Sometimes you will need to substitute because you don't have an item or it is too costly.   Regular vanilla is an example of an expensive ingredient as is saffron.   Other times, it might be for health reasons that you substitute  applesauce for half the butter in a recipe.  Just google substitutions for . . . and prepare to be enlightened.   Just do a little research and be leery if the substitute involves a complicated chemical formula.    Some substitutions for sugar have had bad publicity.


What about substitutions in other areas of your life?   Can you substitute a night at home with Netflix and whatever snack pleases you (and is likely more healthy than movie popcorn) for a visit to your local multi-plex at the $16 a person ticket price?  I find it a great advantage to be able to pause the movie for various purposes.  I still remember missing a vital part of a three hour movie during a trip to the washroom, inconveniently located.   There was no pause or rewind button there.

Make it a creative challenge.   If you have a goal or dream  that is truly worthy of your carefully nurtured funds your so-called deprivation will be easier.  I have paid for too many entertainments in the past that were ultimately forgettable.   Sporting events and concerts can be a disappointment if the team loses or the band seems apathetic.   Taking the family to a major league hockey game or musical concert including tickets, parking, gas to the event, and snacks  between periods or at half time will cost you in the several hundred dollars.  I remember buying tickets for one of the boy bands of the past (Back Street Boys?) as a treat for a pre-teen daughter who was crazy  about the and desperate to go to the concert.   By the time the date of the concert rolled around, some six months later, she was so over them it was laughable except for the money I'd paid.   And I sure didn't enjoy watching them gyrate.  

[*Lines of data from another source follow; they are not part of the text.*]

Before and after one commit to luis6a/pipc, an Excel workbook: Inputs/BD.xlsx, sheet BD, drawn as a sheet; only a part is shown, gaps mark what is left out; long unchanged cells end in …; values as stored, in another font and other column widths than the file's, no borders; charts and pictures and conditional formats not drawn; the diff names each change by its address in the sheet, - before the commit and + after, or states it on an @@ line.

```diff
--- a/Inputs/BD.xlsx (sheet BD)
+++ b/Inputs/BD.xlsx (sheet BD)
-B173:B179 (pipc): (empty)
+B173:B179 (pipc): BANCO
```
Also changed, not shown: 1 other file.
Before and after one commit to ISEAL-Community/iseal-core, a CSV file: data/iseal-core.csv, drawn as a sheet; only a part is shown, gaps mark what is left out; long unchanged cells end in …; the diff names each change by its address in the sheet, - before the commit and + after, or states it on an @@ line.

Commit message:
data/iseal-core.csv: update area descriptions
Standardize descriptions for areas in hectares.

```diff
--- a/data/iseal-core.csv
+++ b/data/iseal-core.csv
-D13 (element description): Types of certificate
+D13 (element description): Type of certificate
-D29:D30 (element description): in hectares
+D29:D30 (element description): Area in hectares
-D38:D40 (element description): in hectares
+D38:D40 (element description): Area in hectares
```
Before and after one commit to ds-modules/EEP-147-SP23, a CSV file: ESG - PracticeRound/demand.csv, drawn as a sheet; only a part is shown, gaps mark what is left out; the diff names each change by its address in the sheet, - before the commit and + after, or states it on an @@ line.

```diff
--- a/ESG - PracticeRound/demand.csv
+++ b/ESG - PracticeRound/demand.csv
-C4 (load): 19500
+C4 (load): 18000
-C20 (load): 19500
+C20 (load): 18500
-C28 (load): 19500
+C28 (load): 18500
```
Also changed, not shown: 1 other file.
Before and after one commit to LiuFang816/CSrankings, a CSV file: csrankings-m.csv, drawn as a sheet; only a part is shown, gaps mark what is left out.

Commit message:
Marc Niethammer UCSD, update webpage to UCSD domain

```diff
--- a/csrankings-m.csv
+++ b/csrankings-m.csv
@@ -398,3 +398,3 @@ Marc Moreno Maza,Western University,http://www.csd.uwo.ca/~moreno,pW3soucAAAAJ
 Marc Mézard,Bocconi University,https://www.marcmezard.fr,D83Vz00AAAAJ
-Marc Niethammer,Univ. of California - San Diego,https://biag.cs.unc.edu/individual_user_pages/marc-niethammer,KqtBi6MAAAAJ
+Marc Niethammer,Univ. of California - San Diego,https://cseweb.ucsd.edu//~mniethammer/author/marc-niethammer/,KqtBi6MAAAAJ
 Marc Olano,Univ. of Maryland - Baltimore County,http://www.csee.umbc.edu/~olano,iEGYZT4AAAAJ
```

You could buy a CD or DVD of a music group's performance and listen to it many times over.  Or you might find that rather than being a spectator, being a sport or musician yourself is ultimately ore rewarding.  I get a lot of pleasure out of playing the piano and since my parents were kind enough to pay for the lessons I took in childhood, ongoing expenses are limited to occasional music purchases and tuning the instrument from time to time.

Sunday, 24 September 2017

Heirloom/Vintage/Dated/Old Junk







Those words could be used to describe the same item, whether it is clothes or furniture.   What do you see when you look at the items pictured here?     If you see this table in an antique shop window does it seem more valuable than if it is stored in your grandparent's basement?     Young people, starting out their independent life, used to be happy to accept offerings from relatives.   The price was right.  Perhaps there were memories attached to the piece.  I still own a table similar to the one above.  So useful;   the extension leaves fold under.   Many family meals have taken place around this table.

It can be easy to be caught up by advertising or visits to furniture showrooms or even more affluent friends' homes.    Flat packed furniture from big box stores can seem to be part of the transition to independence and adulthood.     Fast furniture, like fast fashion, doesn't seem to last very long.   I'll confess to buying my share over the years but when I look around my home now, I don't see many things that have survived.   The sheen seems to disappear rapidly.

Sometimes I have watched house hunter type of shows from foreign locations.   I cringe a little when what appears to me to be a perfectly acceptable kitchen is disdainfully dismissed with the comment, "That will have to be gutted."   The realtor/host/spouse nods in agreement.   Easily arranged, it seems.

I have had the thought that as we get older/because we are getting older we start to value older things.   We don't want to be placed in the old junk category!   I would prefer to think that we get wiser and appreciate quality materials and workmanship.    Younger people are not immune to this point of view, however.







No post next week as I'll be on vacation.